Yang, Y. J. et al. A zinc finger protein regulates flowering time and abiotic stress tolerance in Chrysanthemum by modulating gibberellin biosynthesis. Plant Cell26, 2038 (2014).
Huang, P. et al. OsMYB511 encodes a MYB domain transcription activator early regulated by abiotic stress in rice. Genet. Mol. Res.14, 9506–17 (2015).
Li, H. L., Dong, G. & Peng, S. Q. Molecular characterization of the Jatropha curcas JcR1MYB1 gene encoding a putative R1-MYB transcription factor. Genet. Mol. Biol.37, 549 (2014).
Huang, C. et al. NbPHAN, a MYB transcriptional factor, regulates leaf development and affects drought tolerance in Nicotiana benthamiana. Physiol. Plant.149, 297–309 (2013).
He, Y. et al. Ectopic expression of a wheat MYB transcription factor gene, TaMYB73, improves salinity stress tolerance in Arabidopsis thaliana. J. Exp. Bot.63, 1511 (2012).
Wang, Y. et al. CmMYB19 Over-expression improves aphid tolerance in chrysanthemum by promoting lignin synthesis. Int. J. Mol. Sci.18, 619 (2017).
Yant, L., Mathieu, J. & Schmid, M. Just say no: floral repressors help Arabidopsis bide the time. Curr. Opin. Plant. Biol.12, 580–586 (2009).

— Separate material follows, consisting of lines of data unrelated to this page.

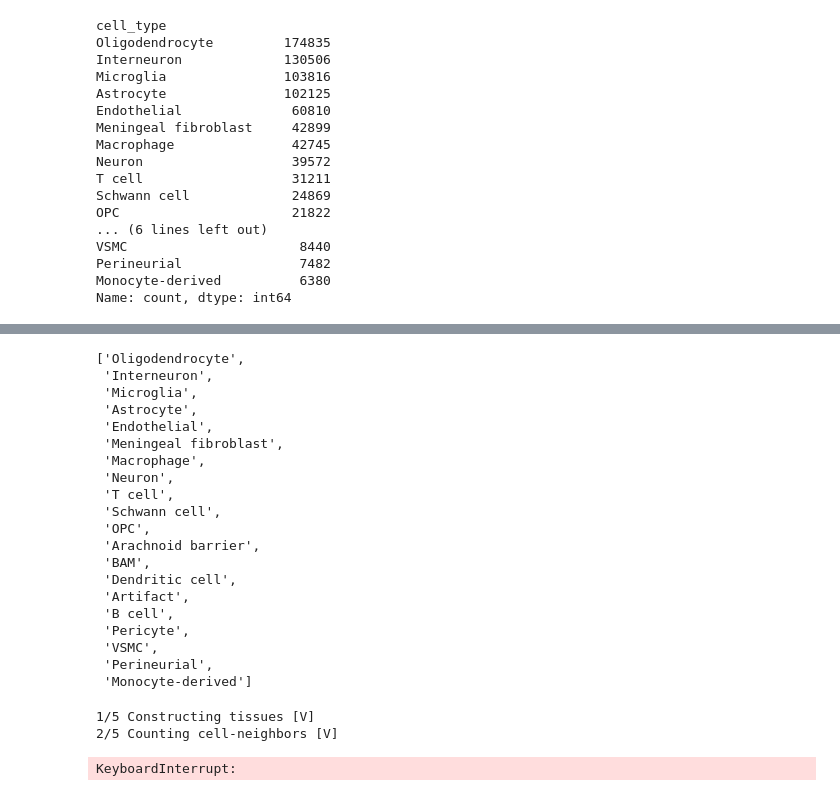
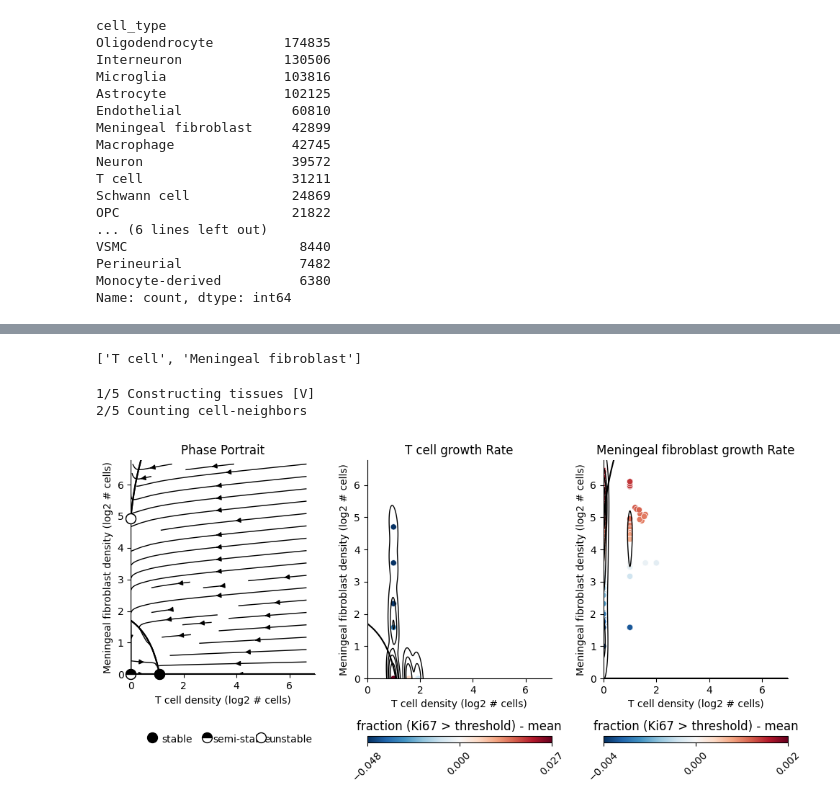
Before and after one commit to christoffermattssonlangseth/osdr-srt, a Jupyter notebook: xenium_OSDR.ipynb, the cells around one changed output, grey strips where cells are left out. Saved outputs shown, nothing was run; the diff lists cells and outputs as text; code cells hidden in the pictures.

```diff
--- a/xenium_OSDR.ipynb
+++ b/xenium_OSDR.ipynb
@@ -160,43 +209,35 @@ if auto_pick:
 
 # Allowed neighbor types: start with the same set or extend
 allowed_neighbor_types = cell_types_to_model
-# %%
-cell_types_to_model
-# %% [output]
-['Oligodendrocyte',
- 'Interneuron',
- 'Microglia',
- 'Astrocyte',
- 'Endothelial',
- 'Meningeal fibroblast',
- 'Macrophage',
- 'Neuron',
- 'T cell',
- 'Schwann cell',
- 'OPC',
- 'Arachnoid barrier',
- 'BAM',
- 'Dendritic cell',
- 'Artifact',
- 'B cell',
- 'Pericyte',
- 'VSMC',
- 'Perineurial',
- 'Monocyte-derived']
-# %%
-# Run OSDR analysis
-from tdm.analysis import Analysis
-
-ana = Analysis(
-    single_cell_df=single_cell_df,
-    cell_types_to_model=cell_types_to_model,
-    allowed_neighbor_types=allowed_neighbor_types,
-    polynomial_dataset_kwargs={'degree': 1},
-    neighborhood_mode='extrapolate',
-    enforce_max_density=False,
-    model_kwargs={'regularization_alpha': 1e-3},
-)
-# %% [output]
-1/5 Constructing tissues [V]
-2/5 Counting cell-neighbors [V]
-KeyboardInterrupt:
+# %%
+allowed_neighbor_types
+# %% [output]
+['T cell', 'Meningeal fibroblast']
+# %%
+# Run OSDR analysis for the selected cell types
+from tdm.analysis import Analysis
+
+ana = Analysis(
+    single_cell_df=single_cell_df,
+    cell_types_to_model=cell_types_to_model,
+    allowed_neighbor_types=allowed_neighbor_types,
+    polynomial_dataset_kwargs={'degree': 1},
+    neighborhood_mode='extrapolate',
+    enforce_max_density=False,
+    model_kwargs={'regularization_alpha': 1e-3},
+)
+# %% [output]
+1/5 Constructing tissues [V]
+2/5 Counting cell-neighbors
+# %%
+# Growth-rate plots (requires exactly 2 cell types)
+from tdm.plot.two_cells import plot_growth_rate
+import matplotlib.pyplot as plt
+
+if len(cell_types_to_model) == 2:
+    plot_growth_rate(ana)
+    plt.show()
+else:
+    print('plot_growth_rate requires exactly 2 cell types')
+# %% [output]
+[figure, added]
```
Also changed, not shown: parts of 16 cells of this notebook, 1 other file.
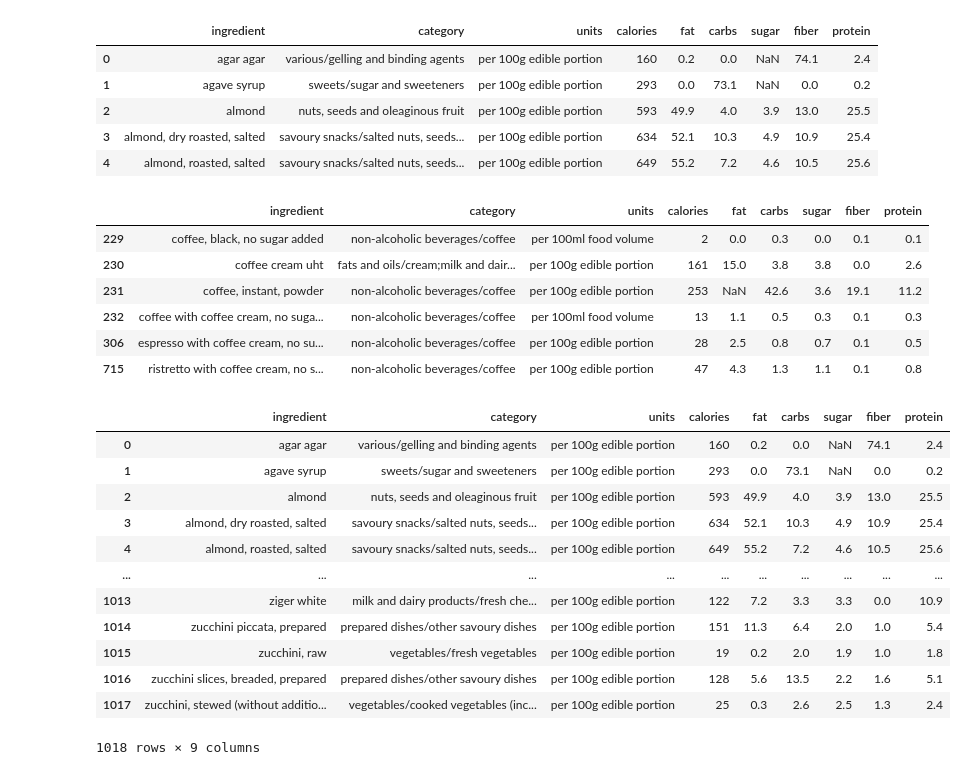
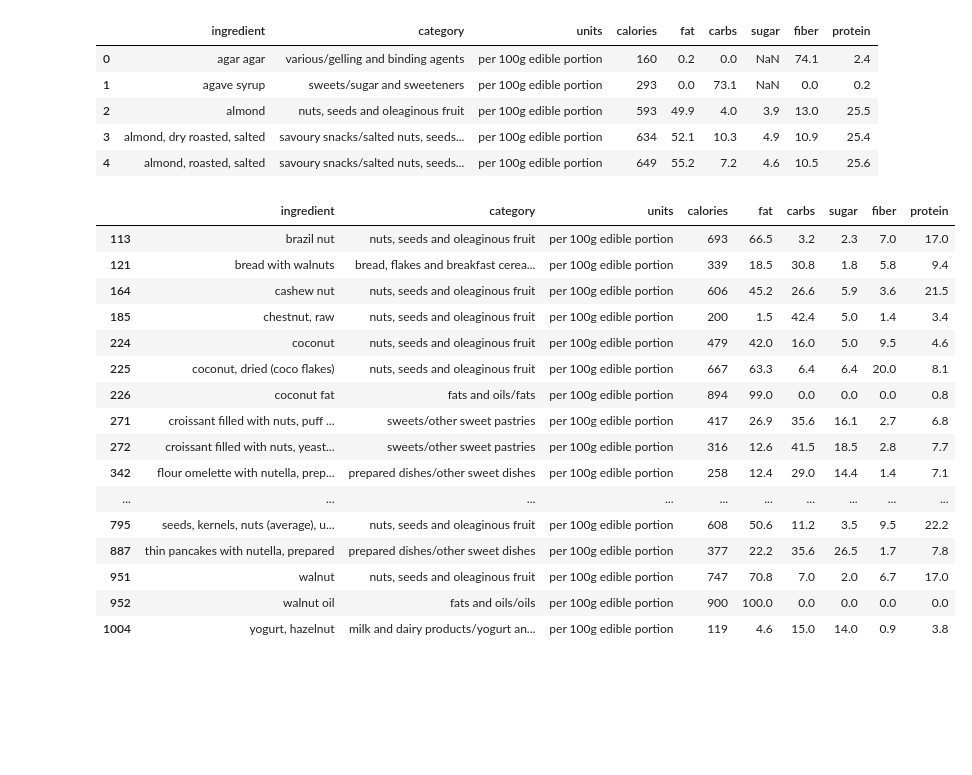
Before and after one commit to fabiangunzinger/food-tracker, a Jupyter notebook: new.ipynb, the cells around one changed output. Drawn from its saved outputs; the diff is of its cells as text; code cells hidden in the pictures; blank space fills up the shorter version.

```diff
--- a/new.ipynb
+++ b/new.ipynb
@@ -66,21 +66,31 @@ foods.head()
 # %%
 def find_item(regex, cat=False):
     if not cat:
         subset = foods.ingredient.str.contains(regex)
     else:
         subset = foods.category.str.contains(regex)
     return foods[subset]
 
 
-find_item('coffee')
+find_item('nut')
 # %% [output]
 |  | ingredient | category | units | calories | fat | carbs | sugar | fiber | protein |
-| 229 | coffee, black, no sugar added | non-alcoholic beverages/coffee | per 100ml food volume | 2 | 0.0 | 0.3 | 0.0 | 0.1 | 0.1 |
-| 230 | coffee cream uht | fats and oils/cream;milk and dair... | per 100g edible portion | 161 | 15.0 | 3.8 | 3.8 | 0.0 | 2.6 |
-| 231 | coffee, instant, powder | non-alcoholic beverages/coffee | per 100g edible portion | 253 | NaN | 42.6 | 3.6 | 19.1 | 11.2 |
-| 232 | coffee with coffee cream, no suga... | non-alcoholic beverages/coffee | per 100ml food volume | 13 | 1.1 | 0.5 | 0.3 | 0.1 | 0.3 |
-| 306 | espresso with coffee cream, no su... | non-alcoholic beverages/coffee | per 100g edible portion | 28 | 2.5 | 0.8 | 0.7 | 0.1 | 0.5 |
-| 715 | ristretto with coffee cream, no s... | non-alcoholic beverages/coffee | per 100g edible portion | 47 | 4.3 | 1.3 | 1.1 | 0.1 | 0.8 |
+| 113 | brazil nut | nuts, seeds and oleaginous fruit | per 100g edible portion | 693 | 66.5 | 3.2 | 2.3 | 7.0 | 17.0 |
+| 121 | bread with walnuts | bread, flakes and breakfast cerea... | per 100g edible portion | 339 | 18.5 | 30.8 | 1.8 | 5.8 | 9.4 |
+| 164 | cashew nut | nuts, seeds and oleaginous fruit | per 100g edible portion | 606 | 45.2 | 26.6 | 5.9 | 3.6 | 21.5 |
+| 185 | chestnut, raw | nuts, seeds and oleaginous fruit | per 100g edible portion | 200 | 1.5 | 42.4 | 5.0 | 1.4 | 3.4 |
+| 224 | coconut | nuts, seeds and oleaginous fruit | per 100g edible portion | 479 | 42.0 | 16.0 | 5.0 | 9.5 | 4.6 |
+| 225 | coconut, dried (coco flakes) | nuts, seeds and oleaginous fruit | per 100g edible portion | 667 | 63.3 | 6.4 | 6.4 | 20.0 | 8.1 |
+| 226 | coconut fat | fats and oils/fats | per 100g edible portion | 894 | 99.0 | 0.0 | 0.0 | 0.0 | 0.8 |
+| 271 | croissant filled with nuts, puff ... | sweets/other sweet pastries | per 100g edible portion | 417 | 26.9 | 35.6 | 16.1 | 2.7 | 6.8 |
+| 272 | croissant filled with nuts, yeast... | sweets/other sweet pastries | per 100g edible portion | 316 | 12.6 | 41.5 | 18.5 | 2.8 | 7.7 |
+| 342 | flour omelette with nutella, prep... | prepared dishes/other sweet dishes | per 100g edible portion | 258 | 12.4 | 29.0 | 14.4 | 1.4 | 7.1 |
+| ... | ... | ... | ... | ... | ... | ... | ... | ... | ... |
+| 795 | seeds, kernels, nuts (average), u... | nuts, seeds and oleaginous fruit | per 100g edible portion | 608 | 50.6 | 11.2 | 3.5 | 9.5 | 22.2 |
+| 887 | thin pancakes with nutella, prepared | prepared dishes/other sweet dishes | per 100g edible portion | 377 | 22.2 | 35.6 | 26.5 | 1.7 | 7.8 |
+| 951 | walnut | nuts, seeds and oleaginous fruit | per 100g edible portion | 747 | 70.8 | 7.0 | 2.0 | 6.7 | 17.0 |
+| 952 | walnut oil | fats and oils/oils | per 100g edible portion | 900 | 100.0 | 0.0 | 0.0 | 0.0 | 0.0 |
+| 1004 | yogurt, hazelnut | milk and dairy products/yogurt an... | per 100g edible portion | 119 | 4.6 | 15.0 | 14.0 | 0.9 | 3.8 |
 # %%
 meals = {
 
@@ -106,20 +131,4 @@ meals = {
 }
-# %%
-foods
-# %% [output]
-|  | ingredient | category | units | calories | fat | carbs | sugar | fiber | protein |
-| 0 | agar agar | various/gelling and binding agents | per 100g edible portion | 160 | 0.2 | 0.0 | NaN | 74.1 | 2.4 |
-| 1 | agave syrup | sweets/sugar and sweeteners | per 100g edible portion | 293 | 0.0 | 73.1 | NaN | 0.0 | 0.2 |
-| 2 | almond | nuts, seeds and oleaginous fruit | per 100g edible portion | 593 | 49.9 | 4.0 | 3.9 | 13.0 | 25.5 |
-| 3 | almond, dry roasted, salted | savoury snacks/salted nuts, seeds... | per 100g edible portion | 634 | 52.1 | 10.3 | 4.9 | 10.9 | 25.4 |
-| 4 | almond, roasted, salted | savoury snacks/salted nuts, seeds... | per 100g edible portion | 649 | 55.2 | 7.2 | 4.6 | 10.5 | 25.6 |
-| ... | ... | ... | ... | ... | ... | ... | ... | ... | ... |
-| 1013 | ziger white | milk and dairy products/fresh che... | per 100g edible portion | 122 | 7.2 | 3.3 | 3.3 | 0.0 | 10.9 |
-| 1014 | zucchini piccata, prepared | prepared dishes/other savoury dishes | per 100g edible portion | 151 | 11.3 | 6.4 | 2.0 | 1.0 | 5.4 |
-| 1015 | zucchini, raw | vegetables/fresh vegetables | per 100g edible portion | 19 | 0.2 | 2.0 | 1.9 | 1.0 | 1.8 |
-| 1016 | zucchini slices, breaded, prepared | prepared dishes/other savoury dishes | per 100g edible portion | 128 | 5.6 | 13.5 | 2.2 | 1.6 | 5.1 |
-| 1017 | zucchini, stewed (without additio... | vegetables/cooked vegetables (inc... | per 100g edible portion | 25 | 0.3 | 2.6 | 2.5 | 1.3 | 2.4 |
-1018 rows × 9 columns
 # %%
 def get_meal_data(meal):
 
```
Also changed, not shown: parts of 5 cells of this notebook, 1 other file.
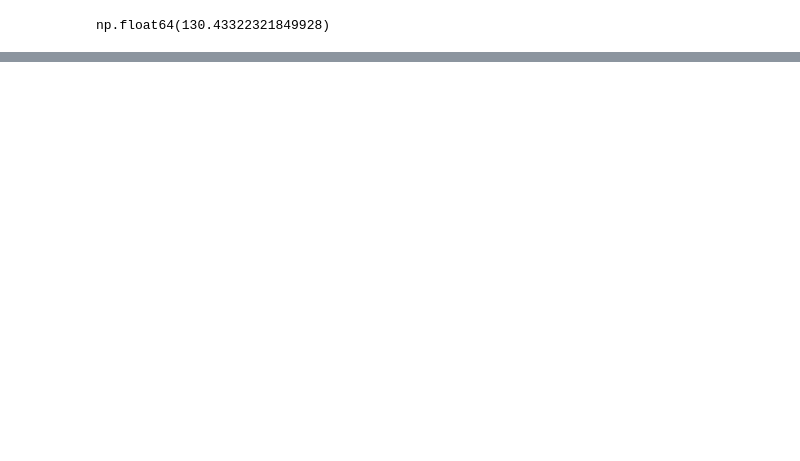
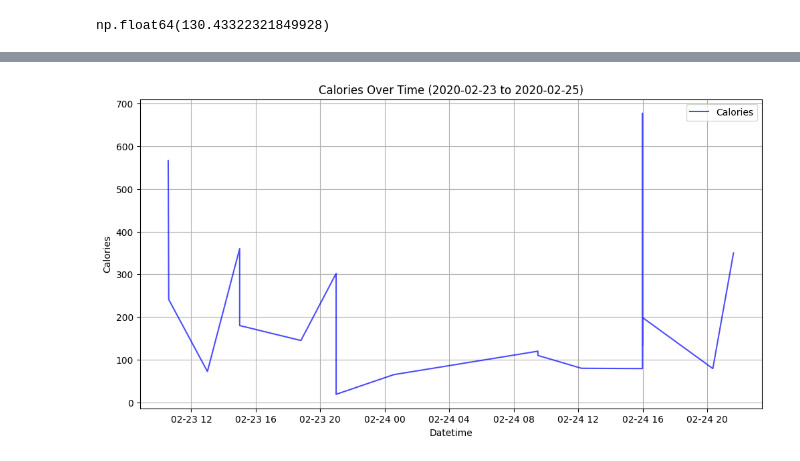
Before and after one commit to KrazyKats/dsc106_team, a Jupyter notebook: quy_work/EDA.ipynb, the cells around one changed output, grey strips where cells are left out. Cells and saved outputs as stored; diff of their text form; code cells hidden in the pictures; blank space fills up the shorter version.

```diff
--- a/quy_work/EDA.ipynb
+++ b/quy_work/EDA.ipynb
@@ -201,0 +203,25 @@ np.float64(130.43322321849928)
+# %%
+import pandas as pd
+import os
+
+# Construct file path
+data_dir = '../data/002'
+filename = 'FOOD_LOG_002.csv'
+file_path = os.path.join(data_dir, filename)
+
+# Load the CSV file
+df_food_log = pd.read_csv(file_path)
+
+# Combine 'date' and 'time' into a single datetime column
+df_food_log['datetime'] = pd.to_datetime(df_food_log['date'] + ' ' + df_food_log['time'])
+
+# Reorder columns
+cols = ['datetime'] + [col for col in df_food_log.columns if col != 'datetime']
+df_food_log = df_food_log[cols]
+
+# Convert nutrition columns to numeric
+numeric_cols = ['calorie', 'total_carb', 'dietary_fiber', 'sugar', 'protein', 'total_fat']
+df_food_log[numeric_cols] = df_food_log[numeric_cols].apply(pd.to_numeric, errors='coerce')
+
+# Preview
+df_food_log.head()
@@ -201,0 +274,17 @@ np.float64(130.43322321849928)
+# %%
+# Filter the data for the specified date range
+filtered_data = df_food_log[(df_food_log['datetime'] >= '2020-02-23') & (df_food_log['datetime'] <= '2020-02-25')]
+
+# Plot the filtered data
+plt.figure(figsize=(12, 6))
+plt.plot(filtered_data['datetime'], filtered_data['calorie'], label='Calories', color='blue', alpha=0.7)
+
+# Customize the plot
+plt.xlabel('Datetime')
+plt.ylabel('Calories')
+plt.title('Calories Over Time (2020-02-23 to 2020-02-25)')
+plt.legend(loc='upper right')
+plt.grid()
+plt.show()
+# %% [output]
+[figure, added]
```
Also changed, not shown: parts of 6 cells of this notebook.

Wahl, V. et al. Regulation of flowering by trehalose-6-phosphate signaling in Arabidopsis thaliana. Science339, 704 (2013).
Boss, P. K., Bastow, R. M., Mylne, J. S. & Dean, C. Multiple pathways in the decision to flower: enabling, promoting, and resetting. Plant Cell16(Suppl), S18–S31 (2004).
Zhao, C., Hanada, A., Yamaguchi, S., Kamiya, Y. & Beers, E. P. The Arabidopsis Myb genes MYR1 and MYR2 are redundant negative regulators of flowering time under decreased light intensity. Plant J.66, 502–515 (2011).
Zhang, Y. et al. The cyclophilin CYP20-2 modulates the conformation of BRASSINAZOLE-RESISTANT1, which binds the promoter of FLOWERING LOCUS D to regulate flowering in Arabidopsis. Plant Cell25, 2504–21 (2013).
Curtis, M. D. & Grossniklaus, U. A gateway cloning vector set for high-throughput functional analysis of genes in planta. Plant Physiol.133, 462–469 (2003).
Murashige, T. & Skoog, F. A revised medium for rapid growth and bio assays with tobacco tissue cultures. Physiol. Plant.15, 473–497 (1962).
Wu, F. H. et al. Tape-Arabidopsis Sandwich - a simpler Arabidopsis protoplast isolation method. Plant Methods5, 16 (2009).
Fujikawa, Y. & Kato, N. Split luciferase complementation assay to study protein-protein interactions in Arabidopsis protoplasts. Plant J.52, 185 (2007).
Becker, D. Binary vectors which allow the exchange of plant selectable markers and reporter genes. Nucleic Acids Res.18, 203 (1990).
Alvarez, J. P. et al. Endogenous and synthetic microRNAs stimulate simultaneous, efficient, and localized regulation of multiple targets in diverse species. Plant Cell18, 1134–51 (2006).
Cui, X. L., Chen, F. D. & Chen, S. M. Establishment of regeneration and transformation system of ground-cover chrysanthemum Yuhuaxunzhang. JNAU China32, 40–46 (2009).
Grabherr, M. G. et al. Full-length transcriptome assembly from RNA-Seq data without a reference genome. Nat. Biotechnol.29, 644–652 (2011).
Citovsky, V. et al. Subcellular localization of interacting proteins by bimolecular fluorescence complementation in planta. J. Mol. Biol.362, 1120–1131 (2006).
Zhou, F. et al. D14-SCFD3-dependent degradation of D53 regulates strigolactone signalling. Nature504, 406 (2013).
This research was supported by the National Natural Science Foundation of China (31572159), the Jiangsu Modern Agricultural Industry Technology System Construction Project (JATS278), the Fundamental Research Funds for Central Universities (KJQN201815, KYZ201832), the Priority Academic Program Development of Jiangsu Higher Education Institutions and the Jiangsu Planned Projects for Postdoctoral Research Funds.
Conflict of interest
The authors declare that they have no conflict of interest.
About this article
Cite this article
Zhu, L., Guan, Y., Liu, Y. et al. Regulation of flowering time in chrysanthemum by the R2R3 MYB transcription factor CmMYB2 is associated with changes in gibberellin metabolism. Hortic Res 7, 96 (2020). https://doi.org/10.1038/s41438-020-0317-1